University of Illinois researchers have a new low-cost method to carve delicate features onto semiconductor wafers using light – and watch as it happens.
“You can use light to image the topography and you can use light to sculpture the topography,” said electrical and computer engineering professor Gabriel Popescu. “It could change the future of semiconductor etching.”
Chip makers and semiconductor researchers need to very precisely control the dimensions of their devices. The dimensions of the components affect performance, speed, error rate and time to failure.
A three-dimensional image of an etched gallium-arsenide semiconductor, taken during etching with a new microscopy technique that monitors the etching process on the nanometer scale. The height difference between the orange and purple regions is about 250 nanometers.
Semiconductors are commonly shaped by etching with chemicals. Etching errors, such as residual layers, can affect the ability to further process and etch as well as hamper device performance. Thus, researchers use time-consuming and costly processes to ensure precise etching – for some applications, to within a scant few nanometers.

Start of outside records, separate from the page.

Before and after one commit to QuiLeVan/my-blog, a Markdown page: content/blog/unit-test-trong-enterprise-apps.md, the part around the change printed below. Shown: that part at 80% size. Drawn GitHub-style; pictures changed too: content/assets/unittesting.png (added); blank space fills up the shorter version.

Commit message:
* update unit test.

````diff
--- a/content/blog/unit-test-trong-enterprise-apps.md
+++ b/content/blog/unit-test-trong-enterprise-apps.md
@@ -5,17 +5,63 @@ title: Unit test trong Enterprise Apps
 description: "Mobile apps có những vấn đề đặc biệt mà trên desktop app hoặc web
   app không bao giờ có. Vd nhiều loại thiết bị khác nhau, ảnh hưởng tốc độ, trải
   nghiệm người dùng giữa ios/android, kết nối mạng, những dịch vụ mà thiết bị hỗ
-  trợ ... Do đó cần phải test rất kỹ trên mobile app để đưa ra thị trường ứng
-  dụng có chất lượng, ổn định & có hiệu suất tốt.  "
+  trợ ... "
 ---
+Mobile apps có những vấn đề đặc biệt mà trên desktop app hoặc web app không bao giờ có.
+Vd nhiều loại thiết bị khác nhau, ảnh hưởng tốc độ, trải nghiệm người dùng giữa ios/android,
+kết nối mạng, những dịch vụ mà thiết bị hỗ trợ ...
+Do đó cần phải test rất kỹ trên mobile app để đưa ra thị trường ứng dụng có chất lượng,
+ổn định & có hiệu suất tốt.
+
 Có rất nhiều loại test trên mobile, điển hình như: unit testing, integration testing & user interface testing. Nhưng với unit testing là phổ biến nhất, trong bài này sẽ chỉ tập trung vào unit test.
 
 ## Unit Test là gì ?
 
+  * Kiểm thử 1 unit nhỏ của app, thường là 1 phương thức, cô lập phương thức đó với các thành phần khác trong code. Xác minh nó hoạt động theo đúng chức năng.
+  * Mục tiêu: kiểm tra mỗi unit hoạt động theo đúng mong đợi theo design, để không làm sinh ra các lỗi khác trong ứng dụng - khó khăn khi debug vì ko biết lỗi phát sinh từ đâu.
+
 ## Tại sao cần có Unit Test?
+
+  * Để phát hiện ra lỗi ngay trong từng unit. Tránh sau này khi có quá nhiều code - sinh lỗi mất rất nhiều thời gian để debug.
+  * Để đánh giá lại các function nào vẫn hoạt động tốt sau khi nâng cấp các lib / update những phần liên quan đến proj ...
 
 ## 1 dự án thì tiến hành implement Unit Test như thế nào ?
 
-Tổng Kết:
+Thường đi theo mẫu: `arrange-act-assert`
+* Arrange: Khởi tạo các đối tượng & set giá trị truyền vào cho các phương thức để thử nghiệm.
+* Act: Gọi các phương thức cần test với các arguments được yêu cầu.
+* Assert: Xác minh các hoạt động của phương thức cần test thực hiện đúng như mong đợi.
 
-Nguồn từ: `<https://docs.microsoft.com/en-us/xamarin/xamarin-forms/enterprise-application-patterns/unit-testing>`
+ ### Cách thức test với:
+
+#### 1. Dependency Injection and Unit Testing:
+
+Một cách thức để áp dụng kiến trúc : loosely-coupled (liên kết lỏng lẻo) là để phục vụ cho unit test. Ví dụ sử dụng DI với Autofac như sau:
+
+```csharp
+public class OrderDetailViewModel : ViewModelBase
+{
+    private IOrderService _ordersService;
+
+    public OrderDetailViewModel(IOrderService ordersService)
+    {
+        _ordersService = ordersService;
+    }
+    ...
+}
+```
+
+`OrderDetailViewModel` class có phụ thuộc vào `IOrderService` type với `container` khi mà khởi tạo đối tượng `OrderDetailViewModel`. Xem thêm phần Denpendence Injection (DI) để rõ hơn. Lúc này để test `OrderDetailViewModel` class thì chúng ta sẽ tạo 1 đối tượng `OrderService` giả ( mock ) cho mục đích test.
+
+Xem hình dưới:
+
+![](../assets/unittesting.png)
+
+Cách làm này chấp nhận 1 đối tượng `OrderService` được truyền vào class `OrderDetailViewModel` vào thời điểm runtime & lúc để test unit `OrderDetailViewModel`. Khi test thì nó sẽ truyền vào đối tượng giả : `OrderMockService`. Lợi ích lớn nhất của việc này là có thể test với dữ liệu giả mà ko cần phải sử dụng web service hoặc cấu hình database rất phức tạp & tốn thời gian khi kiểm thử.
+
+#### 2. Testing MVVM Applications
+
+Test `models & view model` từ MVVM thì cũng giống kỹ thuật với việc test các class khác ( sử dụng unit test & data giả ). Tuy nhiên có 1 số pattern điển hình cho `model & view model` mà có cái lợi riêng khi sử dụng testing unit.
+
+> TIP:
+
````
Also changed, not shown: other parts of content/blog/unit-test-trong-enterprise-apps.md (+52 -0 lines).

The Illinois researchers’ new technique can monitor a semiconductor’s surface as it is etched, in real time, with nanometer resolution. It uses a special type of microscope that uses two beams of light to very precisely measure topography.
“The idea is that the height of the structure can be determined as the light reflects off the different surfaces,” said electrical and computer engineering professor Lynford Goddard, who co-led the group with Popescu. “Looking at the change in height, you figure out the etch rate. What this allows us to do is monitor it while it’s etching. It allows us to figure out the etch rate both across time and across space, because we can determine the rate at every location within the semiconductor wafer that’s in our field of view.”